### [WHAT IS EXPECTED]
Using the listing below, copy every line that mentions "infinite".
────────────────────────────────────────
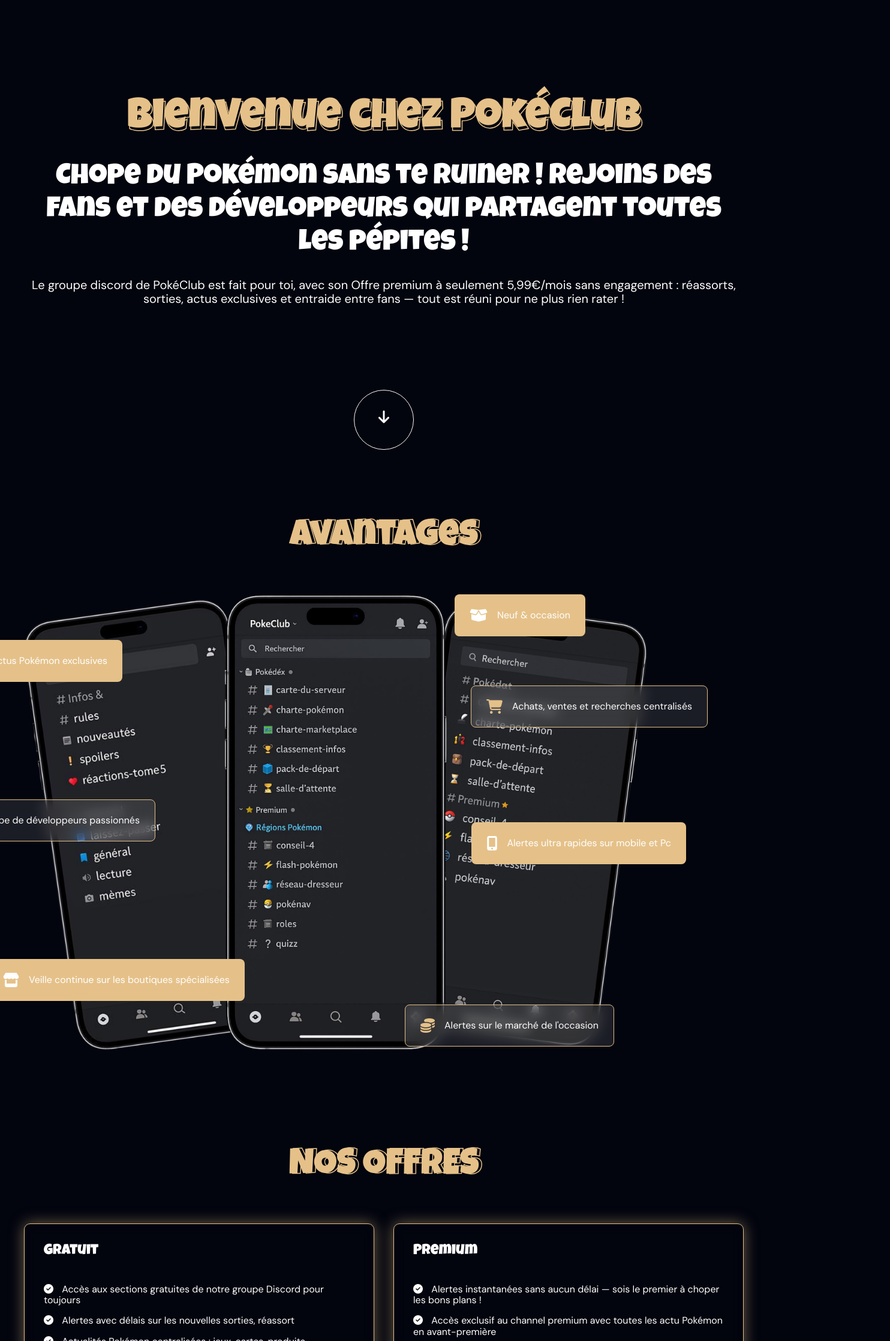
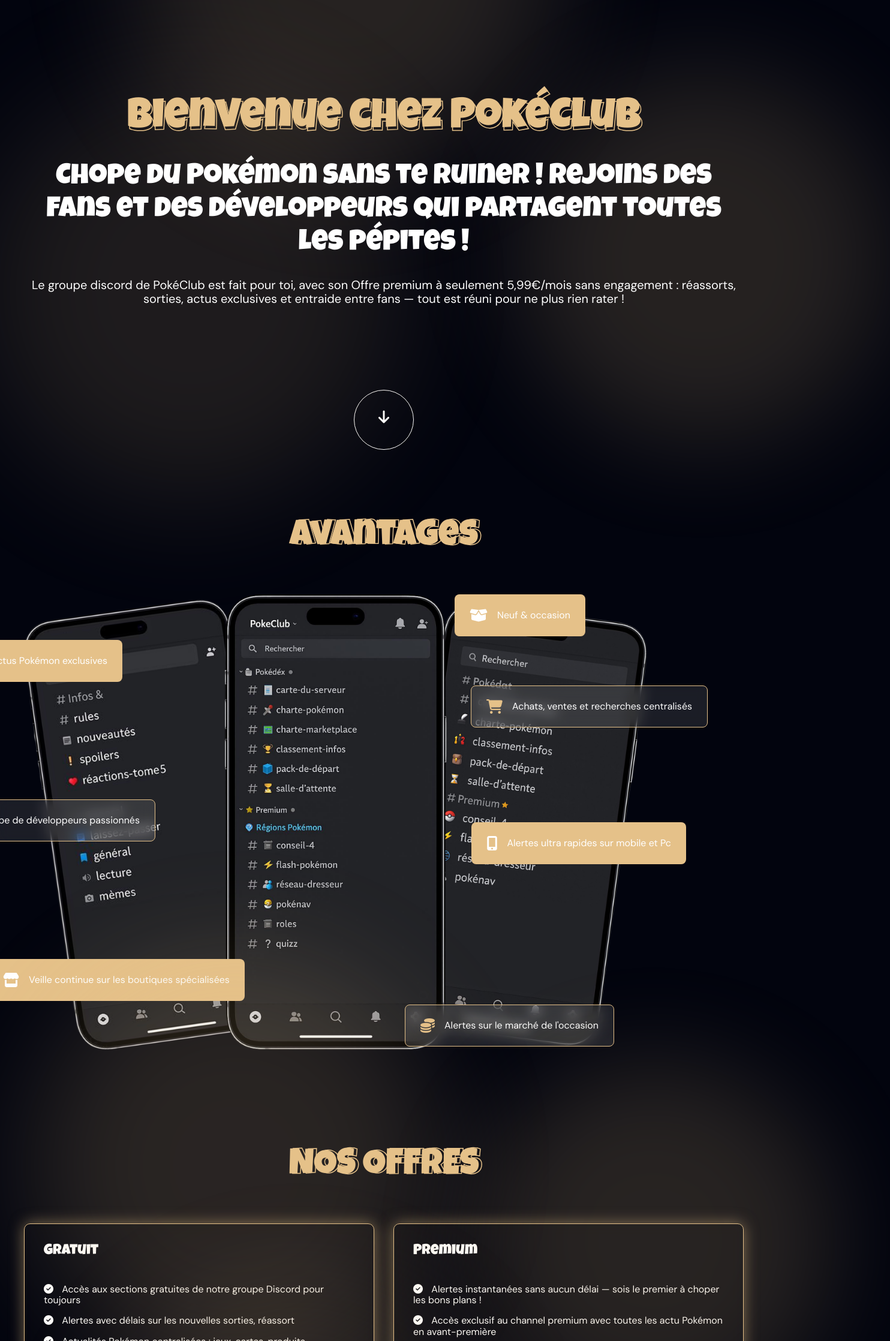
Before and after one commit to imElec67/frontPokeclub, a Vue app: page / in a window 1280 px wide. Shown: the part 124-2360 px from the top of the page at 60% size, 1484 px wide, since content can reach past the window. Built offline with nearby package versions, Linux system fonts and the light colour scheme.

Commit message:
smoke effect now working

```diff
--- a/src/pages/Home/Home.scss
+++ b/src/pages/Home/Home.scss
@@ -20,11 +20,127 @@
   text-align: center;
   flex-direction: column;
   padding: 32px;
+  position: relative;
+  overflow: visible;
+  min-height: 100vh;
+
+  .smoke {
+    position: absolute;
+    width: 600px;
+    height: 600px;
+    background: $textColorPop;
+    border-radius: 50%;
+    filter: blur(80px);
+    opacity: 0.08;
+    z-index: 0;
+    top: 50%;
+    left: 50%;
+    transform: translate(-50%, -50%);
+    will-change: transform, opacity, filter;
+    pointer-events: none;
+  }
+
+  .smoke1 {
+    animation: smoke1 15s linear infinite;
+  }
+
+  .smoke2 {
+    animation: smoke2 17s linear infinite;
+  }
+
+  .smoke3 {
+    animation: smoke3 19s linear infinite;
+  }
+}
+
+@keyframes smoke1 {
+  0% {
+    transform: translate(-50%, -50%) rotate(0deg) translateX(300px) rotate(0deg) scale(1);
+    opacity: 0.08;
+    filter: blur(80px);
+  }
+  25% {
+    transform: translate(-50%, -50%) rotate(90deg) translateX(325px) rotate(-90deg) scale(1.1);
+    opacity: 0.15;
+    filter: blur(85px);
+  }
+  50% {
+    transform: translate(-50%, -50%) rotate(180deg) translateX(350px) rotate(-180deg) scale(1.2);
+    opacity: 0.12;
+    filter: blur(90px);
+  }
+  75% {
+    transform: translate(-50%, -50%) rotate(270deg) translateX(325px) rotate(-270deg) scale(1.1);
+    opacity: 0.18;
+    filter: blur(85px);
+  }
+  100% {
+    transform: translate(-50%, -50%) rotate(360deg) translateX(300px) rotate(-360deg) scale(1);
+    opacity: 0.08;
+    filter: blur(80px);
+  }
+}
+
+@keyframes smoke2 {
+  0% {
+    transform: translate(-50%, -50%) rotate(120deg) translateX(400px) rotate(-120deg) scale(1.1);
+    opacity: 0.12;
+    filter: blur(80px);
+  }
+  25% {
+    transform: translate(-50%, -50%) rotate(210deg) translateX(425px) rotate(-210deg) scale(1.15);
+    opacity: 0.18;
+    filter: blur(85px);
+  }
+  50% {
+    transform: translate(-50%, -50%) rotate(300deg) translateX(450px) rotate(-300deg) scale(1.2);
+    opacity: 0.15;
+    filter: blur(90px);
+  }
+  75% {
+    transform: translate(-50%, -50%) rotate(390deg) translateX(425px) rotate(-390deg) scale(1.15);
+    opacity: 0.22;
+    filter: blur(85px);
+  }
+  100% {
+    transform: translate(-50%, -50%) rotate(480deg) translateX(400px) rotate(-480deg) scale(1.1);
+    opacity: 0.12;
+    filter: blur(80px);
+  }
+}
+
+@keyframes smoke3 {
+  0% {
+    transform: translate(-50%, -50%) rotate(240deg) translateX(500px) rotate(-240deg) scale(0.9);
+    opacity: 0.1;
+    filter: blur(80px);
+  }
+  25% {
+    transform: translate(-50%, -50%) rotate(330deg) translateX(525px) rotate(-330deg) scale(1);
+    opacity: 0.17;
+    filter: blur(85px);
+  }
+  50% {
+    transform: translate(-50%, -50%) rotate(420deg) translateX(550px) rotate(-420deg) scale(1.1);
+    opacity: 0.14;
+    filter: blur(90px);
+  }
+  75% {
+    transform: translate(-50%, -50%) rotate(510deg) translateX(525px) rotate(-510deg) scale(1);
+    opacity: 0.2;
+    filter: blur(85px);
+  }
+  100% {
+    transform: translate(-50%, -50%) rotate(600deg) translateX(500px) rotate(-600deg) scale(0.9);
+    opacity: 0.1;
+    filter: blur(80px);
+  }
 }
 
 .heroContent {
   max-width: 1200px;
   position: relative;
+  z-index: 1;
 }
 
 .heroTitle {
@@ -740,3 +856,121 @@
     font-weight: bold;
   }
 }
+
+#offres {
+  position: relative;
+  overflow: visible;
+  min-height: 100vh;
+
+  .smoke {
+    position: absolute;
+    width: 600px;
+    height: 600px;
+    background: $textColorPop;
+    border-radius: 50%;
+    filter: blur(80px);
+    opacity: 0.08;
+    z-index: 0;
+    top: 50%;
+    left: 50%;
+    transform: translate(-50%, -50%);
+    will-change: transform, opacity, filter;
+    pointer-events: none;
+  }
+
+  .smoke1 {
+    animation: smokeOffres1 20s linear infinite;
+  }
+
+  .smoke2 {
+    animation: smokeOffres2 22s linear infinite;
+  }
+
+  .smoke3 {
+    animation: smokeOffres3 24s linear infinite;
+  }
+}
+
+@keyframes smokeOffres1 {
+  0% {
+    transform: translate(-50%, -50%) rotate(0deg) translateX(250px) rotate(0deg) scale(1);
+    opacity: 0.08;
+    filter: blur(80px);
+  }
+  25% {
+    transform: translate(-50%, -50%) rotate(90deg) translateX(275px) rotate(-90deg) scale(1.1);
+    opacity: 0.15;
+    filter: blur(85px);
+  }
+  50% {
+    transform: translate(-50%, -50%) rotate(180deg) translateX(300px) rotate(-180deg) scale(1.2);
+    opacity: 0.12;
+    filter: blur(90px);
+  }
+  75% {
+    transform: translate(-50%, -50%) rotate(270deg) translateX(275px) rotate(-270deg) scale(1.1);
+    opacity: 0.18;
+    filter: blur(85px);
+  }
+  100% {
+    transform: translate(-50%, -50%) rotate(360deg) translateX(250px) rotate(-360deg) scale(1);
+    opacity: 0.08;
+    filter: blur(80px);
+  }
+}
+
+@keyframes smokeOffres2 {
+  0% {
+    transform: translate(-50%, -50%) rotate(120deg) translateX(350px) rotate(-120deg) scale(1.1);
+    opacity: 0.12;
+    filter: blur(80px);
+  }
+  25% {
+    transform: translate(-50%, -50%) rotate(210deg) translateX(375px) rotate(-210deg) scale(1.15);
+    opacity: 0.18;
+    filter: blur(85px);
+  }
+  50% {
+    transform: translate(-50%, -50%) rotate(300deg) translateX(400px) rotate(-300deg) scale(1.2);
+    opacity: 0.15;
+    filter: blur(90px);
+  }
+  75% {
+    transform: translate(-50%, -50%) rotate(390deg) translateX(375px) rotate(-390deg) scale(1.15);
+    opacity: 0.22;
+    filter: blur(85px);
+  }
+  100% {
+    transform: translate(-50%, -50%) rotate(480deg) translateX(350px) rotate(-480deg) scale(1.1);
+    opacity: 0.12;
+    filter: blur(80px);
+  }
+}
+
+@keyframes smokeOffres3 {
+  0% {
+    transform: translate(-50%, -50%) rotate(240deg) translateX(450px) rotate(-240deg) scale(0.9);
+    opacity: 0.1;
+    filter: blur(80px);
+  }
+  25% {
+    transform: translate(-50%, -50%) rotate(330deg) translateX(475px) rotate(-330deg) scale(1);
+    opacity: 0.17;
+    filter: blur(85px);
+  }
+  50% {
+    transform: translate(-50%, -50%) rotate(420deg) translateX(500px) rotate(-420deg) scale(1.1);
+    opacity: 0.14;
+    filter: blur(90px);
+  }
+  75% {
+    transform: translate(-50%, -50%) rotate(510deg) translateX(475px) rotate(-510deg) scale(1);
+    opacity: 0.2;
+    filter: blur(85px);
+  }
+  100% {
+    transform: translate(-50%, -50%) rotate(600deg) translateX(450px) rotate(-600deg) scale(0.9);
+    opacity: 0.1;
+    filter: blur(80px);
+  }
+}
--- a/src/pages/Home/Home.vue
+++ b/src/pages/Home/Home.vue
@@ -12,6 +12,9 @@
         <div class="arrowDown" @click="scrollToSection('avantages')">
           <i class="fa-solid fa-arrow-down"></i>
         </div>
+        <div class="smoke smoke1"></div>
+        <div class="smoke smoke2"></div>
+        <div class="smoke smoke3"></div>
       </section>
 
       <section id="avantages" class="section">
@@ -76,6 +79,9 @@
             <button class="joinButton premium">Rejoins le club premium !</button>
           </div>
         </div>
+        <div class="smoke smoke1"></div>
+        <div class="smoke smoke2"></div>
+        <div class="smoke smoke3"></div>
       </section>
 
       <section id="succes" class="section">
```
────────────────────────────────────────
### [EXERCISE SOLUTION]
+    animation: smoke1 15s linear infinite;
+    animation: smoke2 17s linear infinite;
+    animation: smoke3 19s linear infinite;
+    animation: smokeOffres1 20s linear infinite;
+    animation: smokeOffres2 22s linear infinite;
+    animation: smokeOffres3 24s linear infinite;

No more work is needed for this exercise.